With all of the focus on the conflict taking place at Trump rallies and within the Republican party generally (see Mitt Romney) it’s easy to forget the lingering question of a replacement for Justice Scalia still remains unresolved. Of course President Obama could nominate someone and the Senate could refuse to act and that would be the end of it, but that’s not what is going to happen. According to a report in the Hill, both sides are gearing up for a PR war that exceeds anything we’ve seen so far:

It is likely to be one of the most heated confirmation fights in recent memory, with both sides expected to unleash television ads, opposition research and grassroots organizing aimed at gaining the upper hand for the November elections…

“I think this is going to be as big a fight as I’ve seen,” said Drew Courtney, communications director for People for the American Way, a liberal group involved in the nomination fight. “Even knowing we are in the Donald Trump election year, this is going to stay really big.”
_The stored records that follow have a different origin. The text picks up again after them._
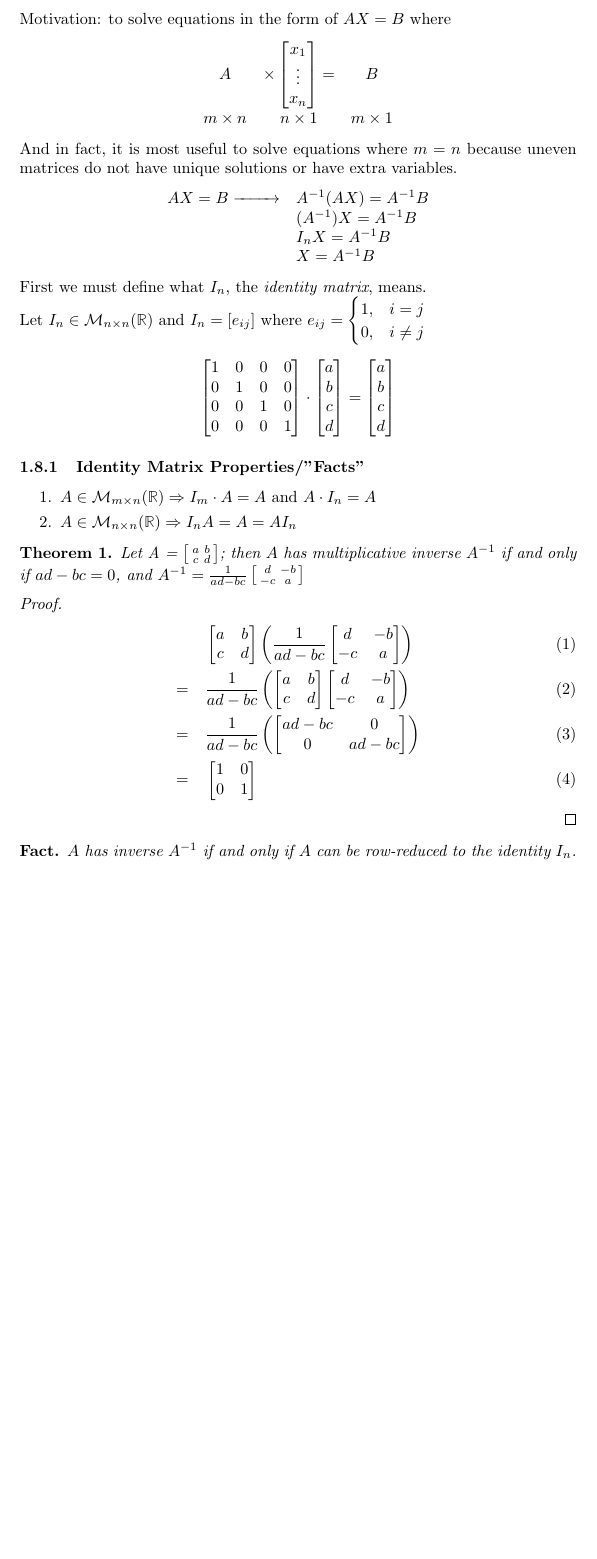
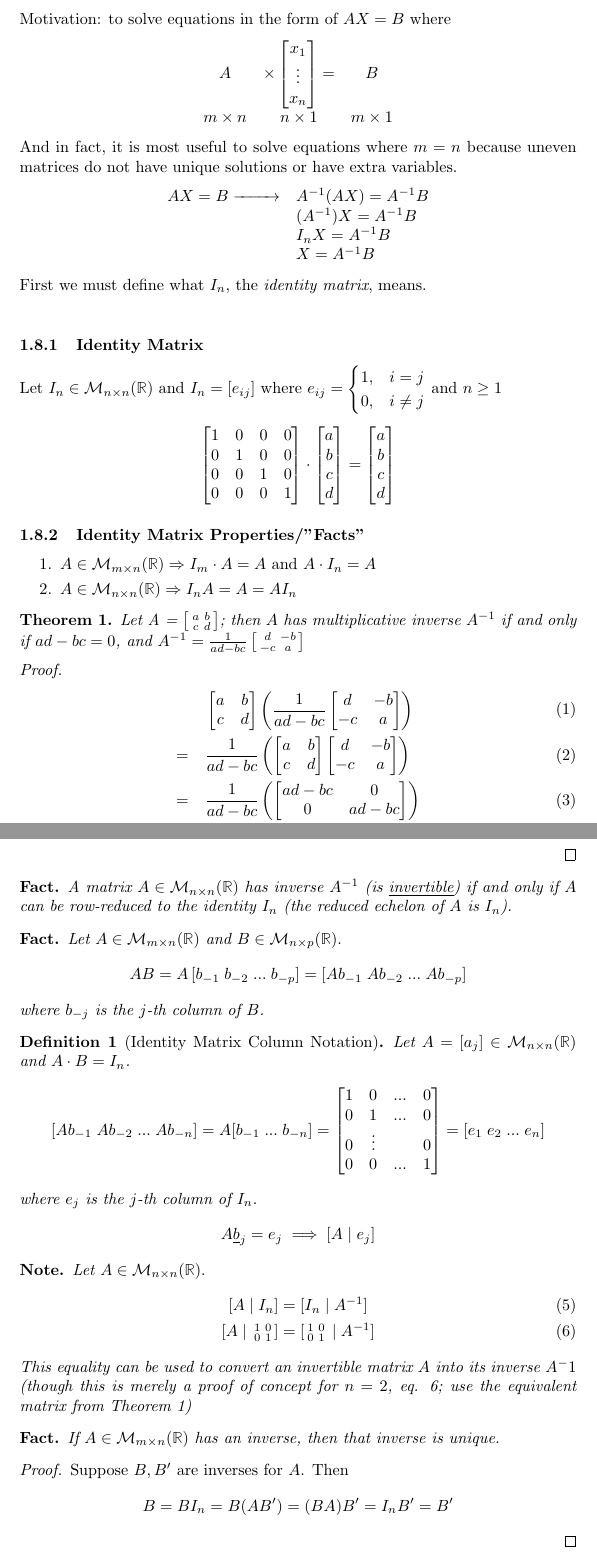
Before and after one commit to cipnrkorvo1/math545, a LaTeX document (notes/notes1.tex): part of page 3 of 3 before the commit and two parts of pages 3 and 4 of 4 after it, the two joined at a grey line, cut so that both start at the same text, the shorter picture padded with empty space. Compiled offline with pdfLaTeX.

Commit message:
matrix inverse notes

```diff
--- a/notes/notes1.tex
+++ b/notes/notes1.tex
@@ -5,6 +5,8 @@
 
 \newtheorem{theorem}{Theorem}
 \newtheorem*{fact}{Fact}
+\newtheorem*{note}{Note}
+\newtheorem{definition}{Definition}
 
 \newcommand{\xlrightarrow}{\xrightarrow{\hspace{0.8cm}}}
 \newcommand{\reals}{\mathbb{R}}
@@ -13,6 +15,9 @@
 \newcommand{\matdot}{\cdot_{\text{mat}}}
 
 \newcommand{\mxn}{m \times n}
+\newcommand{\letmatrix}[2]{\mathcal{M}_{#1 \times #2}(\reals)}
+
+\newcommand{\bmat}[1]{\begin{bmatrix}#1\end{bmatrix}}
 
 \begin{document}
 \section{Matrix Algebra}
@@ -122,12 +127,13 @@ And in fact, it is most useful to solve equations where $m = n$ because uneven m
 	\end{array}
 \]
 First we must define what $I_n$, the \textit{identity matrix}, means.\\
+\subsubsection{Identity Matrix}
 Let $I_n \in \mathcal{M}_{n\times n}(\reals)$ and $I_n = [e_{ij}]$ where $e_{ij} =
 \begin{cases}
 	1, & i = j\\
 	0, & i \neq j
 \end{cases}
-$
+$ and $n \geq 1$
 \[
 \begin{bmatrix}
 	1 & 0 & 0 & 0\\
@@ -146,6 +152,7 @@ $
 	\item $A \in \mathcal{M}_{n\times n}(\reals) \Rightarrow I_nA = A = AI_n$
 \end{enumerate}
 \begin{theorem}
+	\label{abcdinverse}
 	Let A = $\left[\begin{smallmatrix}a&b\\c&d\end{smallmatrix}\right]$; then $A$ has multiplicative inverse $A^{-1}$ if and only if $ad-bc=0$, and $A^{-1} = \frac{1}{ad-bc}\left[\begin{smallmatrix}d&-b\\-c&a\end{smallmatrix}\right]$
 \end{theorem}
 \begin{proof}
@@ -158,7 +165,46 @@ $
 	\end{align}
 \end{proof}
 \begin{fact}
-	$A$ has inverse $A^{-1}$ if and only if $A$ can be row-reduced to the identity $I_n$.
+	A matrix $A \in \mathcal{M}_{n\times n}(\reals)$ has inverse $A^{-1}$ (is \underline{invertible}) if and only if $A$ can be row-reduced to the identity $I_n$ (the reduced echelon of $A$ is $I_n$).
 \end{fact}
+\begin{fact}
+Let $A \in \mathcal{M}_{\mxn}(\reals)$ and $B \in \mathcal{M}_{n \times p}(\reals).$
+\[
+AB = A\left[b_{-1}\; b_{-2}\; ...\; b_{-p}\right]
+= \left[Ab_{-1}\; Ab_{-2}\; ...\; Ab_{-p}\right]
+\]
+where $b_{-j}$ is the $j$-th column of $B$.
+\end{fact}
+\begin{definition}[Identity Matrix Column Notation]
+	Let $A = [a_j] \in \mathcal{M}_{n\times n}(\reals)$ and $A\cdot B = I_n$.
+	\[
+	[Ab_{-1} \; Ab_{-2} \; ... \; Ab_{-n}] = A [b_{-1} \; ... \; b_{-n}] = \bmat{1&0&...&0\\0&1&...&0\\0&\vdots& &0\\0&0&...&1} = [e_1 \; e_2 \; ... \; e_n]
+	\]
+	where $e_j$ is the $j$-th column of $I_n.$
+	\[
+	A\underline{b}_j = e_j \implies [A \; | \; e_j]
+	\]
+\end{definition}
+\begin{note}
+	Let $A \in \letmatrix{n}{n}.$
+	\begin{align}
+	[A \; | \; I_n] &= [I_n \; | \; A^{-1}]
+	\\
+	[A \; | \; \begin{smallmatrix}1&0\\0&1\end{smallmatrix}]
+	&=
+	[\begin{smallmatrix}1&0\\0&1\end{smallmatrix} \; | \; A^{-1}]
+	\label{apipeidentity}
+	\end{align}
+	This equality can be used to convert an invertible matrix $A$ into its inverse $A^-1$ (though this is merely a proof of concept for $n=2$, eq. \ref{apipeidentity}; use the equivalent matrix from Theorem \ref{abcdinverse})
+\end{note}
+\begin{fact}
+	If $A \in \letmatrix{m}{n}$ has an inverse, then that inverse is unique.
+\end{fact}
+\begin{proof}
+	Suppose $B,B'$ are inverses for $A$. Then
+	\[
+	B = BI_n = B(A B') = (BA)B' = I_nB' = B'
+	\]
+\end{proof}
 
 \end{document}
```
The DNC is considering sending the nominee on a tour of law schools to garner more attention and create a groundswell of support, but the real action will be happening with outside groups who are already saying there is “not a tactic you can imagine” they won’t deploy:

During the Senate’s end-of-month recess, liberal groups will try to generate the same kind of town hall outrage that was directed at Democrats during the healthcare debate of 2009. MoveOn.org and other progressive groups are planning a national “day of action” on March 21.

Americans United for Change is planning to confront GOP senators by dropping off petitions at their offices or peppering them with questions during town hall meetings.

“If this drags on, there’s not a tactic you can imagine that this coalition won’t employ,” said the group’s president, Brad Woodhouse

For its part, the RNC is also gearing up for a major effort aimed at pushing back on whoever Obama nominates. The AP reports:

The Republican Party launched a task force housed to orchestrate attack ads, petitions and media outreach, party officials said. They want to bolster a strategy that Senate Republicans adopted as soon as Justice Antonin Scalia died last month: refusing to consider an Obama nominee out of hopes that the next president will be a Republican.

The Republican National Committee will contract with America Rising Squared, an outside group targeting Democrats that’s run by a longtime aide to GOP Sen. John McCain. GOP chairman Reince Priebus said it would be the most comprehensive judicial response effort in the party’s history.

Priebus said the RNC would “make sure Democrats have to answer to the American people for why they don’t want voters to have a say in this process.”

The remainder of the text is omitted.